Mozy

I had high hopes for Mozy, because people seemed to think it was Mac-like. Ha. Mozy was OK, but restoring files was a pain, and again I did not trust their encryption techniques.

CrashPlan

Somehow I stumbled onto CrashPlan, which doesn’t seem to be mentioned as often as Mozy and Carbonite. I use it on several of my computers, and I am paying for the family plan (all my computers, unlimited storage) for about $100 per year. Some things I like about CrashPlan:
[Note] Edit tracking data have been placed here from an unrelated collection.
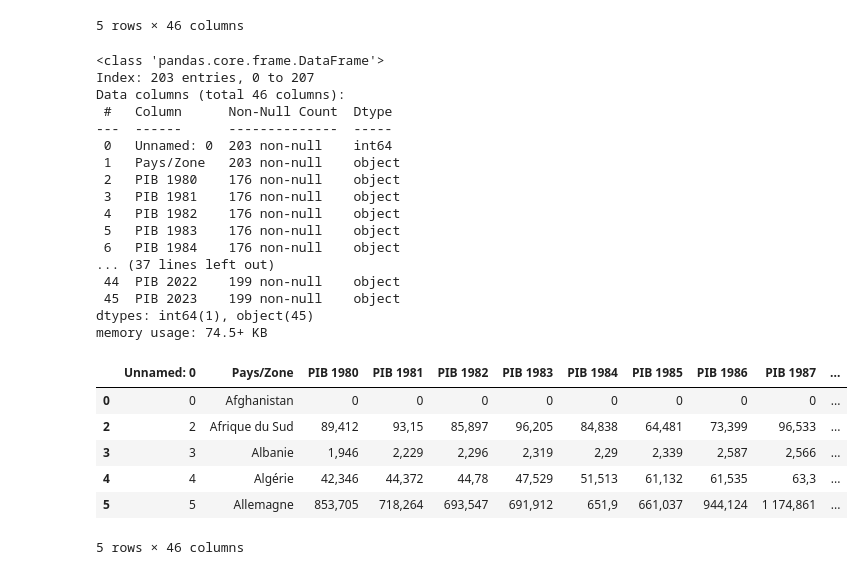
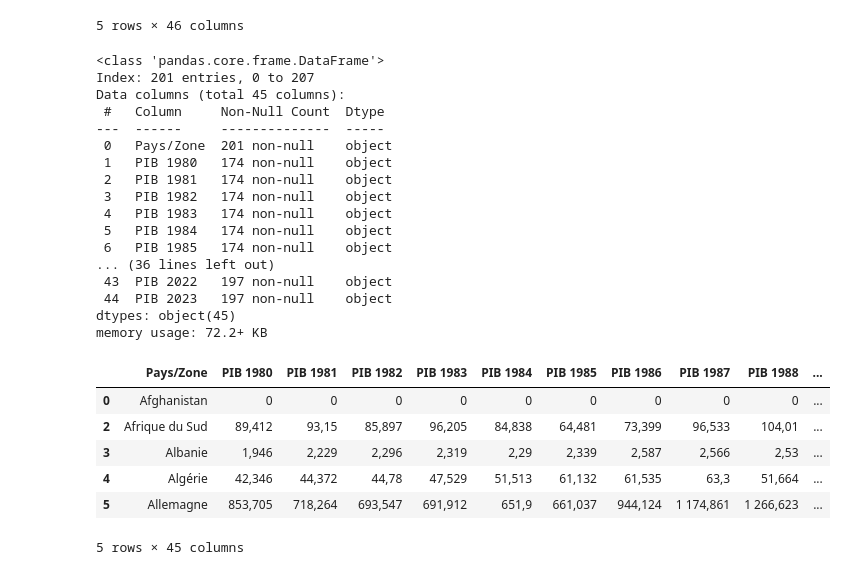
Before and after one commit to medamondonga/world_pib_analysis, a Jupyter notebook: cleaning.ipynb, the cells around one changed output. Drawn from its saved outputs; the diff is of its cells as text; code cells hidden in the pictures.

Commit message:
eda on cleaned data

```diff
--- a/cleaning.ipynb
+++ b/cleaning.ipynb
@@ -18,39 +18,42 @@ df=df[~df["Pays/Zone"].isin(["Afrique",
                            "Asie",
                            "Amérique du Nord",
                            "Amérique du Sud",
-                           "Océanie"])]
+                           "Océanie",
+                           "Monde",
+                           "Union européenne"])]
+df = df.drop(columns="Unnamed: 0")
 df.info()
 # %% [output]
 <class 'pandas.core.frame.DataFrame'>
-Index: 203 entries, 0 to 207
-Data columns (total 46 columns):
- #   Column      Non-Null Count  Dtype
----  ------      --------------  -----
- 0   Unnamed: 0  203 non-null    int64
- 1   Pays/Zone   203 non-null    object
- 2   PIB 1980    176 non-null    object
- 3   PIB 1981    176 non-null    object
- 4   PIB 1982    176 non-null    object
- 5   PIB 1983    176 non-null    object
- 6   PIB 1984    176 non-null    object
-... (37 lines left out)
- 44  PIB 2022    199 non-null    object
- 45  PIB 2023    199 non-null    object
-dtypes: int64(1), object(45)
-memory usage: 74.5+ KB
+Index: 201 entries, 0 to 207
+Data columns (total 45 columns):
+ #   Column     Non-Null Count  Dtype
+---  ------     --------------  -----
+ 0   Pays/Zone  201 non-null    object
+ 1   PIB 1980   174 non-null    object
+ 2   PIB 1981   174 non-null    object
+ 3   PIB 1982   174 non-null    object
+ 4   PIB 1983   174 non-null    object
+ 5   PIB 1984   174 non-null    object
+ 6   PIB 1985   174 non-null    object
+... (36 lines left out)
+ 43  PIB 2022   197 non-null    object
+ 44  PIB 2023   197 non-null    object
+dtypes: object(45)
+memory usage: 72.2+ KB
 # %%
-values = df.columns[2:]
+values = df.columns[1:]
 df[values] = df[values].replace("-", "0")
 df[values] = df[values].fillna("0")
 df.head()
 # %% [output]
-|  | Unnamed: 0 | Pays/Zone | PIB 1980 | PIB 1981 | PIB 1982 | PIB 1983 | PIB 1984 | PIB 1985 | PIB 1986 | PIB 1987 | ... |
-| 0 | 0 | Afghanistan | 0 | 0 | 0 | 0 | 0 | 0 | 0 | 0 | ... |
-| 2 | 2 | Afrique du Sud | 89,412 | 93,15 | 85,897 | 96,205 | 84,838 | 64,481 | 73,399 | 96,533 | ... |
-| 3 | 3 | Albanie | 1,946 | 2,229 | 2,296 | 2,319 | 2,29 | 2,339 | 2,587 | 2,566 | ... |
-| 4 | 4 | Algérie | 42,346 | 44,372 | 44,78 | 47,529 | 51,513 | 61,132 | 61,535 | 63,3 | ... |
-| 5 | 5 | Allemagne | 853,705 | 718,264 | 693,547 | 691,912 | 651,9 | 661,037 | 944,124 | 1 174,861 | ... |
+|  | Pays/Zone | PIB 1980 | PIB 1981 | PIB 1982 | PIB 1983 | PIB 1984 | PIB 1985 | PIB 1986 | PIB 1987 | PIB 1988 | ... |
+| 0 | Afghanistan | 0 | 0 | 0 | 0 | 0 | 0 | 0 | 0 | 0 | ... |
+| 2 | Afrique du Sud | 89,412 | 93,15 | 85,897 | 96,205 | 84,838 | 64,481 | 73,399 | 96,533 | 104,01 | ... |
+| 3 | Albanie | 1,946 | 2,229 | 2,296 | 2,319 | 2,29 | 2,339 | 2,587 | 2,566 | 2,53 | ... |
+| 4 | Algérie | 42,346 | 44,372 | 44,78 | 47,529 | 51,513 | 61,132 | 61,535 | 63,3 | 51,664 | ... |
+| 5 | Allemagne | 853,705 | 718,264 | 693,547 | 691,912 | 651,9 | 661,037 | 944,124 | 1 174,861 | 1 266,623 | ... |
-5 rows × 46 columns
+5 rows × 45 columns
 # %%
 df[values] = (
     df[values]
```
Also changed, not shown: parts of 4 cells of this notebook, 2 other files.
  • You can use it for free to back up to your own external drives, other computers, etc, so if you don’t want to pay for online storage, you can still use it as a nice backup solution locally. Near as I can tell, you could also install this on a friend’s (or your parents’) computer and have them backup to your computer for free remotely, if you’re willing to spare some hard drive space. You could have an arrangement with a friend so that each of you backs up each others’ data (encrypted, of course), so as long as your houses don’t both burn down simultaneously, you should be OK.
  • You can encrypt your data locally with locally-controlled keys that cannot be decrypted by anyone else. You have the option to choose to have the keys stored with CrashPlan so that if you forget your password, you can still access your data, but that’s not what I wanted. How nice of them to offer both services.
  • Truly unlimited backup space. I found people on various forums complaining with all these services (except JungleDisk/Amazon S3) that “unlimited” really meant 50GB or so, but CrashPlan’s stance is unequivocally, “Unlimited means Unlimited,” and I appreciate that.
  • Easy interface, easy restore.
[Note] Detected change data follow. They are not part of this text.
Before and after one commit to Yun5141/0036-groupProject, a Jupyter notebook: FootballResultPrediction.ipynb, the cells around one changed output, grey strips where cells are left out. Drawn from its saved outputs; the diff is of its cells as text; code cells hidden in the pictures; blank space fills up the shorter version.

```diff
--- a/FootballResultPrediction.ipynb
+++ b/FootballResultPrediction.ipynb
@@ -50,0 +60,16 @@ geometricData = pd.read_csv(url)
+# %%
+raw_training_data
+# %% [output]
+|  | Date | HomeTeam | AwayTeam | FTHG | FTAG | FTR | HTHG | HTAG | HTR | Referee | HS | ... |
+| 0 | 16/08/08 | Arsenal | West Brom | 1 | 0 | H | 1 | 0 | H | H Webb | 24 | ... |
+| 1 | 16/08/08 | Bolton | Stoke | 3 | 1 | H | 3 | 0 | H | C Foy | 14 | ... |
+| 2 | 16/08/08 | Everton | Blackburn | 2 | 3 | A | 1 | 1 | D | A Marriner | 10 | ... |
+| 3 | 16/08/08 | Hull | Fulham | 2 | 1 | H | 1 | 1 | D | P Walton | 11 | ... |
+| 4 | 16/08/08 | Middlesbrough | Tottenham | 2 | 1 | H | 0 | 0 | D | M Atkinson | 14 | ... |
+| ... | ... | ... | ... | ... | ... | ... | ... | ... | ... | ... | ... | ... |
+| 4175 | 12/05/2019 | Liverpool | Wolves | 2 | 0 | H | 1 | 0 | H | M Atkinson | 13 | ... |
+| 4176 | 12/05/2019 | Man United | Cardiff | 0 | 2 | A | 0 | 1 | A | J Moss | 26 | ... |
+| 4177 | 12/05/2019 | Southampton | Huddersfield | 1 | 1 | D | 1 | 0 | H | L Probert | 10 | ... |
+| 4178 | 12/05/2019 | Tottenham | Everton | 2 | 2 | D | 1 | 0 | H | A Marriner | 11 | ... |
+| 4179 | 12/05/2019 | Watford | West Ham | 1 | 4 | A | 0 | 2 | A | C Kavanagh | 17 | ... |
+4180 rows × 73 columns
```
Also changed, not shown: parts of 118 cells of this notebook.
Conclusion

That was my adventure, trying all these backup plans. I now use my Macs’ built-in TimeMachine backup for local backup and recovering accidentally-deleted files, and I use CrashPlan to backup offsite.

Categories: Utility Tags: ,
  1. August 12th, 2010 at 06:20 | #1

    Thanks so much for this post, this was very informative. I’ve been using free dropbox for years now, and out of the blue (after hearing Leo Laporte talking so much about Carbonite) I decided I’m going to get a cloud backup. After an extensive research, and reading about all the options I stumbled upon this post and was stunned it talked exactly by all the options I was looking for and had about same experience I’d have years from now if I decided to try them all.

    Amazing, and thank you again for sharing this info!

  2. August 24th, 2010 at 15:00 | #2

    I tried a few of these services for my personal data, but they are slow, buggy and hard to contact. That’s why my mac backup solution is Remote Data Backups – underground data centers, fast reliable transfers, free 24/7 phone support and over a decade of experience.

  3. August 24th, 2010 at 15:10 | #3

    @Mac backup Sorry to hear of your troubles. I haven’t tried the one you mentioned; it’s a bit rich for my blood, but I support competition! Thanks.

    I’d be curious to hear of any others that people like.

  4. Barton
    September 28th, 2010 at 09:01 | #4

    Mozy also offers the option of storing your encryption key, or you can keep it to yourself.

  5. Brian
    February 14th, 2011 at 19:38 | #5

    backblaze?

  1. No trackbacks yet.